But then John Kennedy made the problem much worse because he realized a good way to defeat Richard Nixon was to beat the Eisenhower administration over the head with Fidel Castro. How could they allow this communist dictator to come to power a mere 90 miles away from American shores?
WERTHEIMER: And that he won and had to do something about it.
RASENBERGER: And then - he wins. And then he's handed this plan by the CIA, which he knew a little bit about, but he didn't know the details. And they're telling him, Mr. President, you need to pull the trigger on this right now. And he had gotten himself into a situation that he didn't really know how to get out of. He didn't really want to go ahead with the Bay of Pigs invasion, but he had painted himself into a corner.
WERTHEIMER: Is that why you say in your book that the Bay of Pigs is one of the most fascinating and important stories in modern American history?
RASENBERGER: I mean it, shows so many themes in American history. One is how fear is used in politics and how that sometimes can come back to bite the person who is using it - the candidate who is using it. But also, there are so many things that happened after the Bay of Pigs. I mean, you can link so much of what happened in the 1960s - the Vietnam War, for instance - directly to the Bay of Pigs.
Something that is not known by many people is that the day after the invasion failed, John F. Kennedy ordered his national security adviser to look into ways to defeat communism in Vietnam because, of course, he'd just taken this huge defeat from the Communists. And he was looking for a way to fight back. So the Vietnam War, in many ways - at least Kennedy's involvement - began the day after the Bay of Pigs ended.
The Situation Room came out of the Bay of Pigs because John F. Kennedy thought that one reason that he wasn't better able to control events is that he wasn't getting real-time information from the Pentagon and the State Department. So he ordered his national security adviser to set up a room in the White House. And that changed the way the White House works. Now the White House is very much at the center of any crisis. That wasn't really true until the Bay of Pigs.
WERTHEIMER: Now, Fidel Castro continued to be a force not only in Cuba of course but in American politics. I mean, Castro was still there in our political minds long after you would think he would have lasted.
RASENBERGER: Yeah. And it's extraordinary to think that even though he was talked about as if he were an existential threat in 1961, he lasted in power through 10 American presidents, 11 if you include Obama. That's a quarter of all American presidents. So, you know, he survived us, and we survived him.
Nonetheless, after the Bay of Pigs, he was the David that beat Goliath.
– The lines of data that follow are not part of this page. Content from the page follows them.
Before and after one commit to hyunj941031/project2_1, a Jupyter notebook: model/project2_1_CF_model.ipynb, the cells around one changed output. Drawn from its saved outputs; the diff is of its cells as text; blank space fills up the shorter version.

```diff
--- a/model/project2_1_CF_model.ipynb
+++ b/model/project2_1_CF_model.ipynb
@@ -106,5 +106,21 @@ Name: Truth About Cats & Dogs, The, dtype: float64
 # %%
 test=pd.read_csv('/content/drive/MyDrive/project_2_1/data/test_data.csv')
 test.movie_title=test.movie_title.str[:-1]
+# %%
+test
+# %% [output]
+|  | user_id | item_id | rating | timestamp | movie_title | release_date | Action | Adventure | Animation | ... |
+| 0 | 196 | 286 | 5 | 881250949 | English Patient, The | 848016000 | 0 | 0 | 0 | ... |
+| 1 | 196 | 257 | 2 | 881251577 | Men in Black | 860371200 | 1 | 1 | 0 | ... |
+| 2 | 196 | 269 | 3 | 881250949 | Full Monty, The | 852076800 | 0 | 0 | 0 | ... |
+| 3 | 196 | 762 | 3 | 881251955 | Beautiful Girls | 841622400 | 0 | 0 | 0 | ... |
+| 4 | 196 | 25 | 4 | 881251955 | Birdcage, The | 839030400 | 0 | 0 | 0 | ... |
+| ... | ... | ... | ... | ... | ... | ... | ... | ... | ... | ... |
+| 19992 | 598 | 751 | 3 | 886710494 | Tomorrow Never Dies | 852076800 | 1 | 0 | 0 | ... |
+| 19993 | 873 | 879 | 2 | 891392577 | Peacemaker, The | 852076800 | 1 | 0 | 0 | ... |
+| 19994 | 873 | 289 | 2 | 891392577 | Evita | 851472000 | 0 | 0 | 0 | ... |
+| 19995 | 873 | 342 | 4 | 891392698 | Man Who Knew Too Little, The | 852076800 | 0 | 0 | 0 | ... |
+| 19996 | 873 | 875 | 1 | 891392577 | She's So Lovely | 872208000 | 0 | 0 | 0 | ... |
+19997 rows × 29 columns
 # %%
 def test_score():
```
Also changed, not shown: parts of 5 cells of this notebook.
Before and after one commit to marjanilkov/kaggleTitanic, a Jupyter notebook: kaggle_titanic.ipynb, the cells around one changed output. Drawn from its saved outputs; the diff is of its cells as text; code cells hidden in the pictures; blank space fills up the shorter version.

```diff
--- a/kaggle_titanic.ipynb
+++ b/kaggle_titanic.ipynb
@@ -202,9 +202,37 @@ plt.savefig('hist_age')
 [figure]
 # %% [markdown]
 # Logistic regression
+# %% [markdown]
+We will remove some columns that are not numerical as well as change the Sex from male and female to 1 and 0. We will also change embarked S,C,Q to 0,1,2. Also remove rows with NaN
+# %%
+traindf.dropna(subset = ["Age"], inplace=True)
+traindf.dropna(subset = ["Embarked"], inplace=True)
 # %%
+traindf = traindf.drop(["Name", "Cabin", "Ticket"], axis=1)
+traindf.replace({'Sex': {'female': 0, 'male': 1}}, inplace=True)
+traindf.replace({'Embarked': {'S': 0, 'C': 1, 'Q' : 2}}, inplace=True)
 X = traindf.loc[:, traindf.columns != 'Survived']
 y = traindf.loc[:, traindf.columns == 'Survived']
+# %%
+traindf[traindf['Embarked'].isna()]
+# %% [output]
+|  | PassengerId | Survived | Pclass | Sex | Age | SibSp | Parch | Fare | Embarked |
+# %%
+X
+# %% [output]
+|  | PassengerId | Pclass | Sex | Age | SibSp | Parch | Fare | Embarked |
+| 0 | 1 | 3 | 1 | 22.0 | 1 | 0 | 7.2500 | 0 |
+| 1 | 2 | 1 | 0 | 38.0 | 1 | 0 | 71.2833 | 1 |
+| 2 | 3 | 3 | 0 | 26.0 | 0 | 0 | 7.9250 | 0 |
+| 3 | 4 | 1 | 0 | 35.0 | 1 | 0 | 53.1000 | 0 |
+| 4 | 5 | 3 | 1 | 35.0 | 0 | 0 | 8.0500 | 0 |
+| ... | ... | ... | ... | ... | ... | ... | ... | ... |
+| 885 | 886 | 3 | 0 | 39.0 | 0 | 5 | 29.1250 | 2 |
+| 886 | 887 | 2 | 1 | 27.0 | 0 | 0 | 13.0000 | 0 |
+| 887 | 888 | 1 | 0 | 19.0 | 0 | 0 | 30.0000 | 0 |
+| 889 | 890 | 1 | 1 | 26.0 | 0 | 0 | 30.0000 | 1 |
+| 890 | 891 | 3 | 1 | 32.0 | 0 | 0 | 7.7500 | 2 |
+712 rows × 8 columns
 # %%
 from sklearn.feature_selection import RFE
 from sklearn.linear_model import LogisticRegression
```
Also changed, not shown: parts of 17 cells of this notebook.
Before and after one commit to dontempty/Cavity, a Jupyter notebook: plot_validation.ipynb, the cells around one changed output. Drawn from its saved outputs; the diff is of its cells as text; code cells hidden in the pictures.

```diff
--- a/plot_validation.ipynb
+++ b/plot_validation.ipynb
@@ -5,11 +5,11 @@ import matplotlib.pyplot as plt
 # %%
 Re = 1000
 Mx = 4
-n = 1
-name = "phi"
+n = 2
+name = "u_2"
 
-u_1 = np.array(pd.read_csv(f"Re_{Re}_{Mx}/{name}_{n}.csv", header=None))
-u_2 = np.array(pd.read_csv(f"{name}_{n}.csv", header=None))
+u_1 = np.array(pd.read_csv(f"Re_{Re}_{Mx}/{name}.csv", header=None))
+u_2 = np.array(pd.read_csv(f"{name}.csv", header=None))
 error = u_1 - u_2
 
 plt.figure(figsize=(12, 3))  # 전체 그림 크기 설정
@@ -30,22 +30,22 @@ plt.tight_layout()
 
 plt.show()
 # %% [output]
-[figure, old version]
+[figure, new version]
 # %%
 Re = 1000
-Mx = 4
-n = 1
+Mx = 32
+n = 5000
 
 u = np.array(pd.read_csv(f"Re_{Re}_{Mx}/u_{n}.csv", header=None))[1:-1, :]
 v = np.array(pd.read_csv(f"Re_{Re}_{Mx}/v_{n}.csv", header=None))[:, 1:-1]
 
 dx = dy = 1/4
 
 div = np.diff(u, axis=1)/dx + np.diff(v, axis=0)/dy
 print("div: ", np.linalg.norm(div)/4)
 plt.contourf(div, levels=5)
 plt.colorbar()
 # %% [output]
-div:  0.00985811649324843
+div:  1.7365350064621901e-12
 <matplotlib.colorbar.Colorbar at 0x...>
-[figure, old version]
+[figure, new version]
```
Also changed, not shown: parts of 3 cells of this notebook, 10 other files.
And he was enormously empowered in his own country and around the world.
WERTHEIMER: Were you surprised to see, over a period of years, a sort of gentle thaw in relations with Cuba?
RASENBERGER: Not surprised, no. I think the surprise is that it took so long. Part of it is, you know, I think is we met other enemies, people like Osama bin Laden and ISIS. We - Fidel Castro, who had once seemed like such a demon to us, became not quite warm and fuzzy. But certainly, we realized that if you're going to have a, you know, dictator 90 miles from America, you could have somebody worse. I mean, he had many terrible things about him, but he wasn't as bad as some of our enemies that came later.
WERTHEIMER: Jim Rasenberger - he is the author of "The Brilliant Disaster: JFK, Castro, And America's Doomed Invasion Of Cuba's Bay Of Pigs."
Mr. Rasenberger, thank you very much.
RASENBERGER: Thank you. Transcript provided by NPR, Copyright NPR.